There are alot of .NET obfuscators and .NET protectors out there to buy. Most do a good job to at least obfuscate the code and at best totally stops the decompiling. When Silverlight came out people were concerned that their dlls would get downloaded and people could just see the code just like with any other .NET assembly. With Silverlight 2, things compile into a dll that gets put into a .XAP file, which is just a zip file. I even have a plugin for .NET Reflector that can look at a Silverlight URL and let you look at the source. If it is this easy to get the source how can developers protect themselves?

I have a protection system that I use for my .NET applications and wanted to see if it would work for a Silverlight 2 application. I ran it using the normal settings that I use for .NET apps and it just throws exceptions for Silverlight. Then I played with all of the options and finally got it to work. It is not as secure as I would like but it works. If you want details on what I use and the settings, please contact me.

I went and searched to see if any other systems out there support Silverlight 2. I found 2 systems out there that say they support Silverlight and 1 that says that it supports .XAP files directly. I mean they are just zip files, why should that be too hard to support. The first one is DeepSea Obfuscator. It says that it supports .XAP and Silverlight 2. The second that I found is SmartAssembly Professtion Edition. I have not used these since mine is working for me, but they are advertising that they support Silverlight and will obfuscate or protect it. Good luck with protecting your Silverlight applications. Let me know if you have success with either of these tools.

Wednesday, January 14, 2009

Shrinking Silverlight

One thing that is interesting about Silverlight 2.0 is that it makes a xap file which is really just a zip file. One thing that you can do to make a smaller xap file is to unzip it and rezip the files using your favorite zip program.
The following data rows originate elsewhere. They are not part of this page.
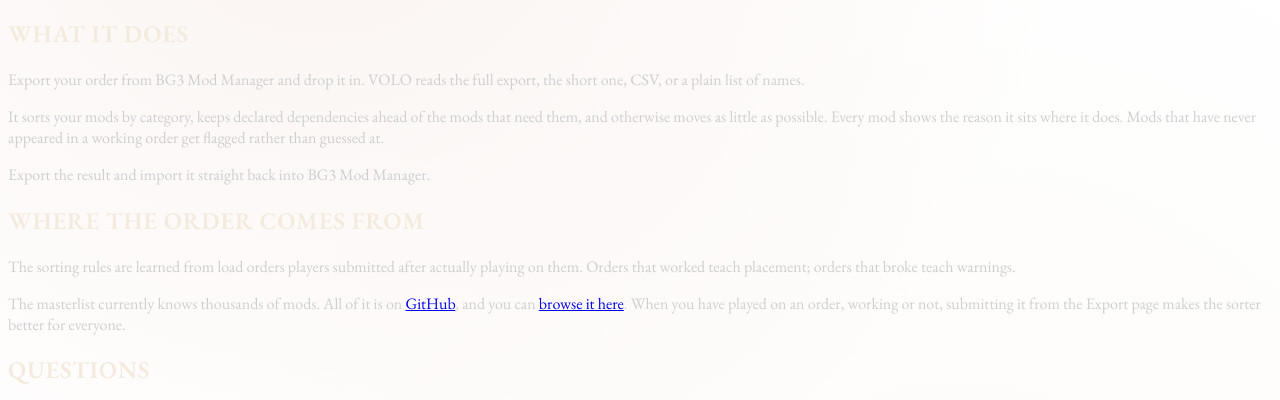
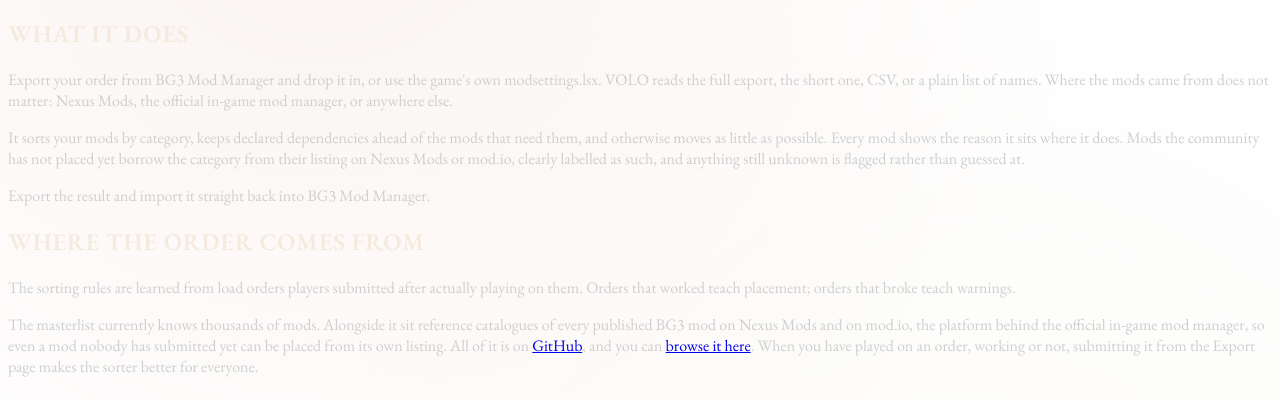
Before and after one commit to Moonie8t7/VOLO, a React (Vite) app in the folder client/: page / in a window 1280 px wide. Shown: the part 552-952 px from the top of the page. Built offline with nearby package versions, Linux system fonts and the light colour scheme; no server answers.

Commit message:
Say which mod platforms are supported

```diff
--- a/client/src/pages/LandingPage.tsx
+++ b/client/src/pages/LandingPage.tsx
@@ -50,14 +50,19 @@ export default function LandingPage() {
         </h2>
         <div className="space-y-6 mb-16 leading-relaxed" style={{ color: "hsl(var(--bg3-main))" }}>
           <p>
-            Export your order from BG3 Mod Manager and drop it in. VOLO reads the
-            full export, the short one, CSV, or a plain list of names.
+            Export your order from BG3 Mod Manager and drop it in, or use the
+            game's own modsettings.lsx. VOLO reads the full export, the short
+            one, CSV, or a plain list of names. Where the mods came from does
+            not matter: Nexus Mods, the official in-game mod manager, or
+            anywhere else.
           </p>
           <p>
             It sorts your mods by category, keeps declared dependencies ahead of
             the mods that need them, and otherwise moves as little as possible.
-            Every mod shows the reason it sits where it does. Mods that have
-            never appeared in a working order get flagged rather than guessed at.
+            Every mod shows the reason it sits where it does. Mods the community
+            has not placed yet borrow the category from their listing on Nexus
+            Mods or mod.io, clearly labelled as such, and anything still unknown
+            is flagged rather than guessed at.
           </p>
           <p>
             Export the result and import it straight back into BG3 Mod Manager.
@@ -76,7 +81,11 @@ export default function LandingPage() {
           <p>
             The masterlist currently knows
             {modCount ? ` ${modCount.toLocaleString()} mods` : " thousands of mods"}
-            {patch ? `, calibrated against BG3 ${patch}` : ""}. All of it is on{" "}
+            {patch ? `, calibrated against BG3 ${patch}` : ""}. Alongside it sit
+            reference catalogues of every published BG3 mod on Nexus Mods and on
+            mod.io, the platform behind the official in-game mod manager, so even
+            a mod nobody has submitted yet can be placed from its own listing.
+            All of it is on{" "}
             <a
               href="https://github.com/Moonie8t7/VOLO"
               target="_blank"
@@ -138,6 +147,20 @@ export default function LandingPage() {
             </AccordionContent>
           </AccordionItem>
 
+          <AccordionItem value="sources" className="border-ornate/20">
+            <AccordionTrigger className="text-left font-semibold">
+              Does it matter where my mods are from?
+            </AccordionTrigger>
+            <AccordionContent className="text-muted-foreground">
+              No. VOLO sorts the load order file, and a pak is a pak whether it
+              came from Nexus Mods, the official in-game mod manager at
+              baldursgate3.game (which runs on mod.io), or anywhere else. VOLO
+              also keeps reference catalogues of both platforms, so a mod the
+              community has not placed yet can still be categorised from its
+              own listing.
+            </AccordionContent>
+          </AccordionItem>
+
           <AccordionItem value="wrong" className="border-ornate/20">
             <AccordionTrigger className="text-left font-semibold">
               What if VOLO gets something wrong?
```
Also changed, not shown: 1 other file (tests, documents, lock files or other folders).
On one app that we are working on, using the techniques mentioned in the article we save about 50%. This helps to make the file smaller for downloading and makes it faster for people with slower connections or systems. Take a look and see how much file size you can save....

Monday, January 5, 2009

Cool Tool

I was looking for a tool to mount an ISO image to a drive letter that works in Windows. I found a free one that works great in Windows (even x64).